Washington at night is magical, with all the wonderful buildings and monuments lit up.

Our first museum stop the next day was the Renwick. It is my favorite since it is devoted to contemporary crafts. I have a few delightful pieces to share. Isn’t this a wonderful quilt made by Sabrina Gschwandtner?

Now take a closer look – what do you see? The quilt is made of 16 mm film! It is called Fibers and Civilization (1959).

An old favorite from the permanent collection is Portal Gate by Albert Paley. I did not realize this, but he was making jewelry when he entered the contest to design a gate! Getting that commission was certainly a life changer for him.

A visit to Washington would not be complete for me without checking out the First Ladies section of the The National Museum of American History. I won’t bore you too much, but this is astounding to me – here is Martha Washington’s silk taffeta gown from the early 1780’s! It is hand painted….

Mamie Eisenhower is the first First Lady that I remember. Look at her ball gown from 1957. Such a yummy red and weren’t her feet so small?

And last but not least, all the amazing flying machines at The Air and Space museum…

Fibonacci Striped Runner

When I took the last warp off the loom, I said to myself – “I am not going to make any rag runners for a time” – but here I am, weaving more. We have a wedding coming up and I do think this bride will appreciate a hand-made gift (as well as a gift card!). When I was asking her mother what colors the bride might like, I asked her, (she is a dear friend), if I could make a runner for her October birthday, and she happily agreed. Weaving something I’ve done a lot of in the last few years seemed a good idea because I wanted to try some of the tricks and techniques that I learned at the Vavstuga workshop. I fiddled a good bit while I was warping the loom and I am happy to say that it is a great warp! Nice and tight; nice and even!

The bride wanted blues, and my tendency is to use navy and white, because I have so much Asian china. When I scrounged around in the closet where I keep the carpet warp, I found a navy and a bright blue, so I used them in the warp. Then I debated whether to do a random stripe, which is what I generally do, but then I remembered the Fibonacci sequence, which I was discussing recently with a friend, and decided to try that out. For reasons that I won’t bore you with, I have cut off the bride’s runner/mat.

 

It is always hard to photograph runners, but if you look closely, you can see 1-1-2-3-5-8-13-8-5-3-2-1-1 sequence in different blue color stories.
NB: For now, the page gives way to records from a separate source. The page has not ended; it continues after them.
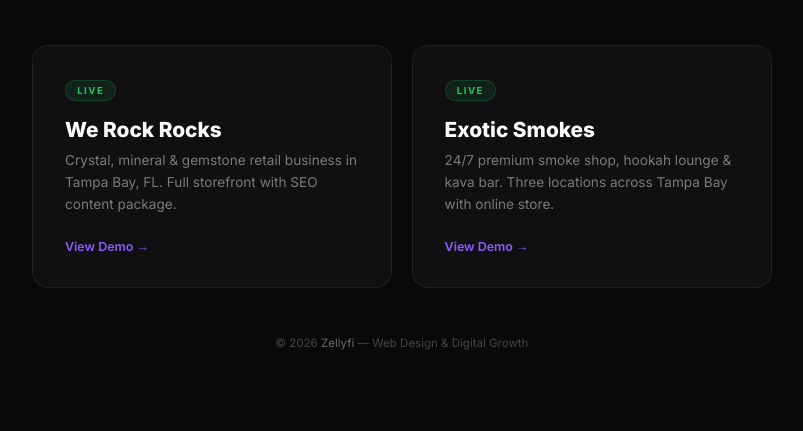
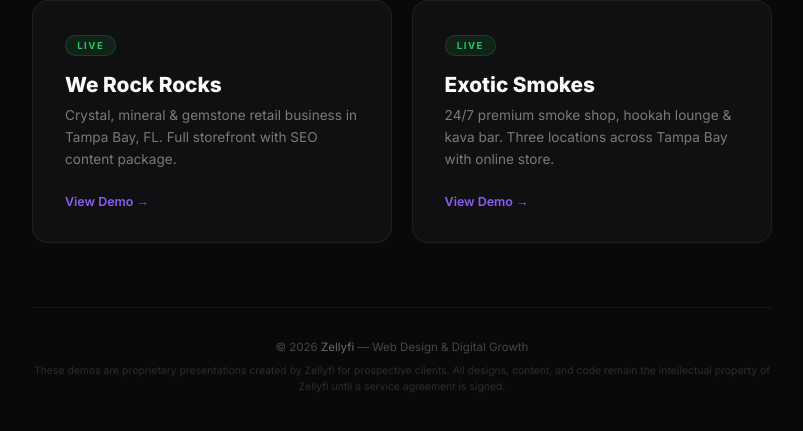
Before and after one commit to maxsandborg/werockrocks-demo, a website: page index.html in a window 1280 px wide. Shown: the part 297-728 px from the top of the page, without its empty margins (238-1041 px from the left). Drawn offline with Linux system fonts and the light colour scheme.

Commit message:
Polish demo hub landing page + add copyright notice

```diff
--- a/index.html
+++ b/index.html
@@ -25,9 +25,10 @@
     .card p{font-size:0.85rem;color:rgba(250,250,250,0.45);line-height:1.6;margin-bottom:1.2rem}
     .card-link{font-size:0.78rem;font-weight:600;color:#8b5cf6;display:inline-flex;align-items:center;gap:0.4rem}
     .card:hover .card-link{color:#a78bfa}
-    .footer{margin-top:3rem;font-size:0.72rem;color:rgba(250,250,250,0.25);text-align:center}
+    .footer{margin-top:4rem;padding-top:2rem;border-top:1px solid rgba(255,255,255,0.06);font-size:0.72rem;color:rgba(250,250,250,0.25);text-align:center;width:100%;max-width:740px;display:flex;flex-direction:column;gap:0.6rem}
     .footer a{color:rgba(250,250,250,0.4);text-decoration:none}
     .footer a:hover{color:#8b5cf6}
+    .footer-note{font-size:0.65rem;color:rgba(250,250,250,0.15);line-height:1.5}
     @media(max-width:700px){.grid{grid-template-columns:1fr}}
   </style>
 </head>
@@ -50,7 +51,8 @@
     </a>
   </div>
   <div class="footer">
-    &copy; 2026 <a href="https://zellyfi.com" target="_blank">Zellyfi</a> &mdash; Web Design & Digital Growth
+    <span>&copy; 2026 <a href="https://zellyfi.com" target="_blank">Zellyfi</a> &mdash; Web Design &amp; Digital Growth</span>
+    <span class="footer-note">These demos are proprietary presentations created by Zellyfi for prospective clients. All designs, content, and code remain the intellectual property of Zellyfi until a service agreement is signed.</span>
   </div>
 </body>
 </html>
```
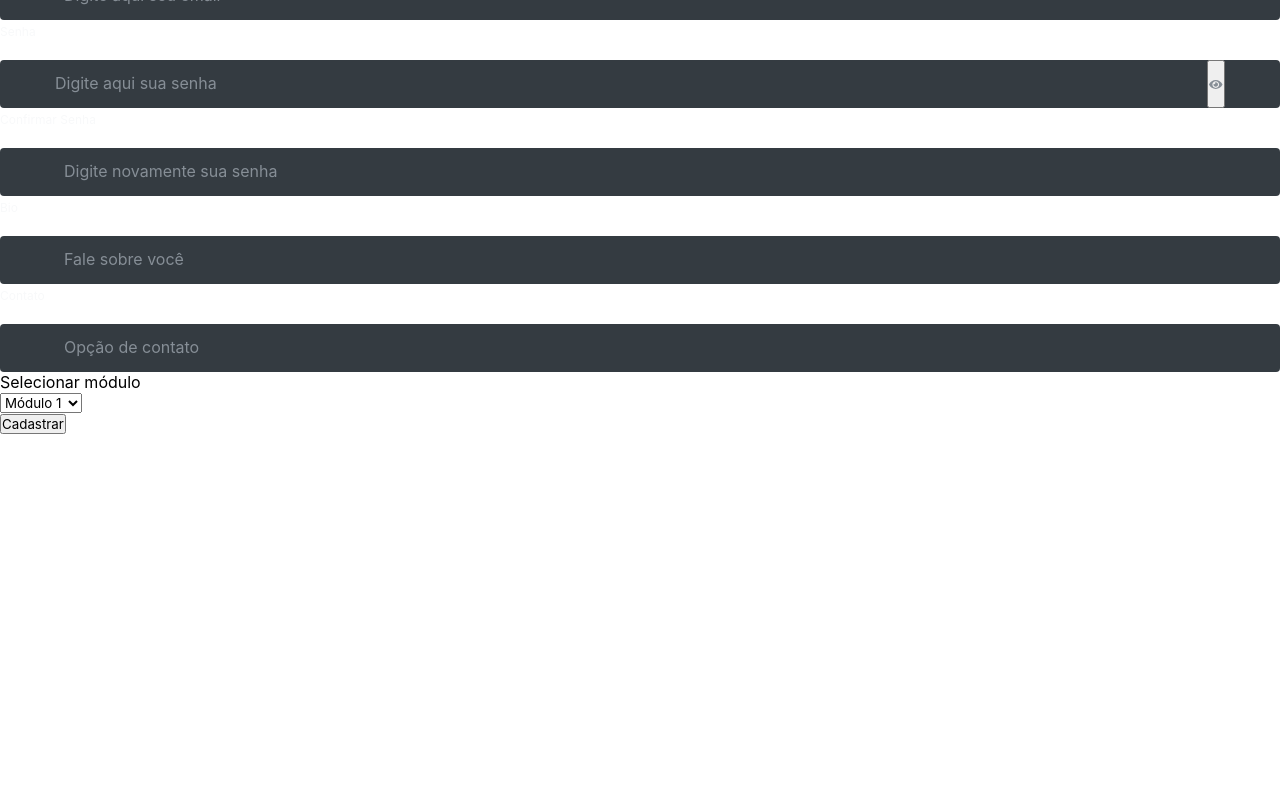
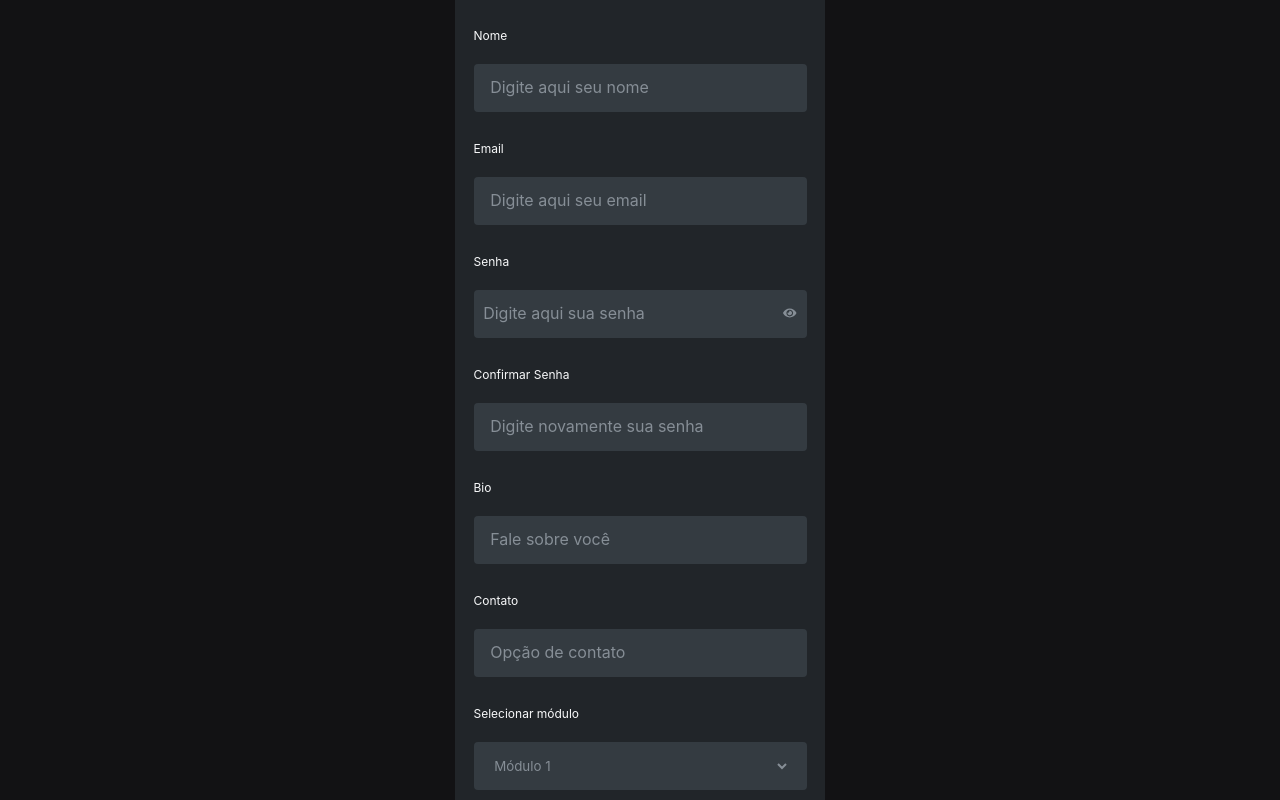
Before and after one commit to DaviSouzaS/kenzie-hub-react-entrega, a React (Create React App) app: page /registerPage in a window 1280 px wide. Shown: the part 240-1040 px from the top of the page. Before the commit the page ends 800 px from the top, so only its background shows below. Built offline with nearby package versions, Linux system fonts and the light colour scheme.

Commit message:
feat: createRegisterPageStyles

```diff
--- a/src/components/Input/style.js
+++ b/src/components/Input/style.js
@@ -38,3 +38,15 @@ export const StyledInput = styled.div`
 
     }
 `
+
+export const StyledInputBox = styled.div`
+    margin-bottom: 25px;
+
+    .input-waring {
+        margin-top: 5px;
+        color: var(--negative-color);
+        font-weight: var(--font-weight-4);
+        font-size: var(--font-size-4);
+    }
+
+`
--- a/src/components/LoginForm/index.jsx
+++ b/src/components/LoginForm/index.jsx
@@ -5,7 +5,7 @@ import { request } from "../../services/api"
 import { useState } from "react"
 import { Input } from "../Input"
 import { Button } from "../Button"
-import { StyledInputBox } from "./style"
+import { StyledInputBox } from "../Input/style"
 import eyeIcon from "../../assets/eye-icon.svg"
 import spinner from "../../assets/spinner.svg"
 import * as yup from "yup"
@@ -46,7 +46,7 @@ export function LoginForm ({setUser}) {
     }
 
     return (
-        <form className="form-login" onSubmit={handleSubmit(login)}>
+        <form className="form-box form-login" onSubmit={handleSubmit(login)}>
 
             <StyledInputBox>
                 <Input label={"Email"} type="email" id="email" placeholder="Digite aqui seu email" register = {register("email")}/>
--- a/src/components/LoginForm/style.js
+++ /dev/null
@@ -1,13 +0,0 @@
-import styled from "styled-components";
-
-export const StyledInputBox = styled.div`
-    margin-bottom: 25px;
-
-    .input-waring {
-        margin-top: 5px;
-        color: var(--negative-color);
-        font-weight: var(--font-weight-4);
-        font-size: var(--font-size-4);
-    }
-
-`
--- a/src/components/RegisterForm/index.jsx
+++ b/src/components/RegisterForm/index.jsx
@@ -2,6 +2,8 @@ import { useForm } from "react-hook-form"
 import { useNavigate } from "react-router-dom"
 import { yupResolver } from "@hookform/resolvers/yup"
 import { useState } from "react"
+import { StyledInputBox } from "../Input/style"
+import { StyledSelect, StyledSelectBox } from "./style"
 import eyeIcon from "../../assets/eye-icon.svg"
 import { request } from "../../services/api"
 import { Input } from "../Input"
@@ -49,7 +51,7 @@ export function RegisterForm () {
         .min(3, "O campo precisa ter mais que 2 caracteres")
         .max(200, "O campo pode ter até 200 caracteres"),
 
-        course_module: yup.string().required("É necessário escolher um módulo")
+        course_module: yup.string().required()
     })
 
     const { register, handleSubmit, formState: { errors }, } = useForm({ resolver: yupResolver(validate) })
@@ -59,28 +61,41 @@ export function RegisterForm () {
     }
 
     return (
-        <form onSubmit={handleSubmit(registerUser)} noValidate>
+        <form className="form-box" onSubmit={handleSubmit(registerUser)} noValidate>
 
+            <StyledInputBox>
             <Input label={"Nome"} type="text" id="name" placeholder="Digite aqui seu nome" register = {register("name")}/>
-            {errors.name?.message && <p>{errors.name.message}</p>}
+            {errors.name?.message && <p className ="input-waring">{errors.name.message}</p>}
+            </StyledInputBox>
 
+            <StyledInputBox>
             <Input label={"Email"} type="email" id="mail" placeholder="Digite aqui seu email" register = {register("email")}/>
-            {errors.email?.message && <p>{errors.email.message}</p>}
+            {errors.email?.message && <p className ="input-waring">{errors.email.message}</p>}
+            </StyledInputBox>
 
-            <Input label={"Senha"} type={showPassword ? "text" : "password"} id="pass" placeholder="Digite aqui sua senha" register = {register("password")} btnShowPass = {<button type="button" onClick={showPass}> <img src={eyeIcon} alt="eye-icon" /></button>}/>
-            {errors.password?.message && <p>{errors.password.message}</p>}
+            <StyledInputBox>
+            <Input label={"Senha"} type={showPassword ? "text" : "password"} id="pass" placeholder="Digite aqui sua senha" register = {register("password")} btnShowPass = {<button className="show-pass-button" type="button" onClick={showPass}> <img src={eyeIcon} alt="eye-icon" /></button>}/>
+            {errors.password?.message && <p className ="input-waring">{errors.password.message}</p>}
+            </StyledInputBox>
 
+            <StyledInputBox>
             <Input label={"Confirmar Senha"} type={showPassword ? "text" : "password"} id="confirm" placeholder="Digite novamente sua senha" register = {register("confirm")}/>
-            {errors.confirm?.message && <p>{errors.confirm.message}</p>}
+            {errors.confirm?.message && <p className ="input-waring">{errors.confirm.message}</p>}
+            </StyledInputBox>
 
+            <StyledInputBox>
             <Input label={"Bio"} type="text" id="bio" placeholder="Fale sobre você" register = {register("bio")}/>
-            {errors.bio?.message && <p>{errors.bio.message}</p>}
+            {errors.bio?.message && <p className ="input-waring">{errors.bio.message}</p>}
+            </StyledInputBox>
 
+            <StyledInputBox>
             <Input label={"Contato"} type="text" id="contact" placeholder="Opção de contato" register = {register("contact")}/>
-            {errors.contact?.message && <p>{errors.contact.message}</p>}
+            {errors.contact?.message && <p className ="input-waring">{errors.contact.message}</p>}
+            </StyledInputBox>
 
-            <label htmlFor="module">Selecionar módulo</label>
-            <div>
+            <StyledSelectBox>
+            <label className="label-select" htmlFor="module">Selecionar módulo</label>
+            <StyledSelect className="display-flex justify-content-center">
                 <select id="module" {...register("course_module")}>
                     <option value="Módulo 1">Módulo 1</option>
                     <option value="Módulo 2">Módulo 2</option>
@@ -89,9 +104,8 @@ export function RegisterForm () {
                     <option value="Módulo 5">Módulo 5</option>
                     <option value="Módulo 6">Módulo 6</option>
                 </select>
-            </div>
-            {errors.course_module?.message && <p>{errors.course_module.message}</p>}
-
+            </StyledSelect>
+            </StyledSelectBox>
             <Button type = {"submit"} name = {"Cadastrar"}/>
         </form>
     )
--- /dev/null
+++ b/src/components/RegisterForm/style.js
@@ -0,0 +1,34 @@
+import styled from "styled-components";
+
+export const StyledSelect = styled.div`
+
+    width: 100%;
+    background-color: var(--grey-2);
+    border-radius: var(--radius-1);
+    margin-top: 20px;
+    margin-bottom: 30px;
+    cursor: pointer;
+
+    :focus-within {
+        outline: 1.22px solid var(--grey-0);
+    }
+
+    select {
+        cursor: pointer;
+        width: 90%;
+        height: 48px;
+        color: var(--grey-1);
+        background-color: transparent;
+        border: none;
+        outline: none;
+    }
+
+`
+
+export const StyledSelectBox = styled.div`
+    label {
+        font-size: var(--font-size-4);
+        font-weight: var(--font-weight-4);
+        color: var(--grey-0);
+    }
+`
--- a/src/pages/RegisterPage/index.jsx
+++ b/src/pages/RegisterPage/index.jsx
@@ -1,21 +1,22 @@
 import { RegisterForm } from "../../components/RegisterForm"
+import { StyledRegisterBg, StyledRegisterContainer} from "./style"
 import logo from "../../assets/logo.svg"
 
 export function RegisterPage () {
 
     return (
-        <div>
-            <div>
-                <div>
-                    <img src={logo} alt="kenzie-hub-logo"/>
-                    <a href="/">Voltar</a>
+        <StyledRegisterBg className="display-flex justify-content-center align-item">
+            <StyledRegisterContainer className="register-container-mobile register-container display-flex flex-direction-column justify-content-center align-item">
+                <div className="register-header display-flex justfy-content-between">
+                    <img className="logo" src={logo} alt="kenzie-hub-logo"/>
+                    <a className="back-to-login display-flex justify-content-center align-item" href="/">Voltar</a>
                 </div>
-                <div>
+                <div className="register-box display-flex flex-direction-column justify-content-center align-item">
                     <h1>Crie sua conta</h1>
                     <p>Rapido e grátis, vamos nessa</p>
                     <RegisterForm/>
                 </div>
-            </div>
-        </div>
+            </StyledRegisterContainer>
+        </StyledRegisterBg>
     )
 }
--- /dev/null
+++ b/src/pages/RegisterPage/style.js
@@ -0,0 +1,42 @@
+import styled from "styled-components";
+
+export const StyledRegisterBg = styled.div`
+    background-color: var(--grey-4);
+    width: 100%;
+    height: 100%;
+
+    .logo {
+        margin-bottom: 48px;
+    }
+
+    .register-header {
+        width: 100%;
+    }
+
+    .register-box {
+        height: 1100px;
+        width: 100%;
+        background-color: var(--grey-3);
+        border-radius: var(--radius-1);
+    }
+
+    .register-box > h1 {
+        font-weight: var(--font-weight-1);
+        font-size: var(--font-size-1);
+        color: var(--grey-0);
+        margin-top: 22px;
+        margin-bottom: 22px;
+    }
+
+    .register-box > p {
+        font-weight: var(--font-weight-4);
+        font-size: var(--font-size-4);
+        color: var(--grey-1);
+        margin-bottom: 28px;
+    }
+`
+export const StyledRegisterContainer = styled.div`
+    width: 370px;
+    margin-top: 30px;
+    margin-bottom: 48px;
+`
--- a/src/styles/buttons.js
+++ b/src/styles/buttons.js
@@ -2,11 +2,11 @@ import { createGlobalStyle } from "styled-components";
 
 export const StyledButtons = createGlobalStyle`
 
-    .form-login {
+    .form-box {
         width: 90%;
     }
 
-    .form-login > button{
+    .form-box > button{
         cursor: pointer;
         width: 100%;
         height: 48px;
@@ -19,7 +19,7 @@ export const StyledButtons = createGlobalStyle`
         font-size: var(--font-size-2);
     }
 
-    .form-login > button:hover {
+    .form-box > button:hover {
         transition-duration: 0.3s;
         background-color: var(--color-primary-focus);
     }
@@ -61,4 +61,20 @@ export const StyledButtons = createGlobalStyle`
         width: 14px;
         height: 22px;
     }
+
+    .back-to-login {
+        width: 67px;
+        height: 40px;
+        border-radius: var(--radius-1);
+        background-color: var(--grey-3);
+        font-weight: var(--font-weight-2);
+        font-size: var(--font-size-4);
+        color: var(--grey-0);
+        text-decoration: none;
+    }
+
+    .back-to-login:hover {
+        transition-duration: 0.3s;
+        background-color: var(--grey-2);
+    }
 `
--- a/src/styles/displays.js
+++ b/src/styles/displays.js
@@ -18,6 +18,10 @@ export const Displays = createGlobalStyle`
     align-items: center;
 }
 
+.justfy-content-between {
+    justify-content: space-between;
+}
+
 @media(max-width: 900px) {
     .login-mobile {
         width: 90%;
@@ -33,5 +37,9 @@ export const Displays = createGlobalStyle`
 
         height: auto;
     }
+
+    .register-container-mobile {
+        width: 90%;
+    }
 }
 `
```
You can also see that the bright blue warp only shows up in the hem. I thought that might be the case but I didn’t feel like ordering more carpet warp. I’m glad that I cut this off because now I can use it as a reference for how the fabrics look when squished and woven. The bride’s mother wants blues and greens and I am fairly sure that she will not be as happy with dark values. I will use the lighter blues and those with white backgrounds and see what green fabrics I can add.

This is quite different from my usual runner/mats, but I do think it will look nice when in use. The wedding is in Vermont in a few weeks and I hope to have some fun things to share with you….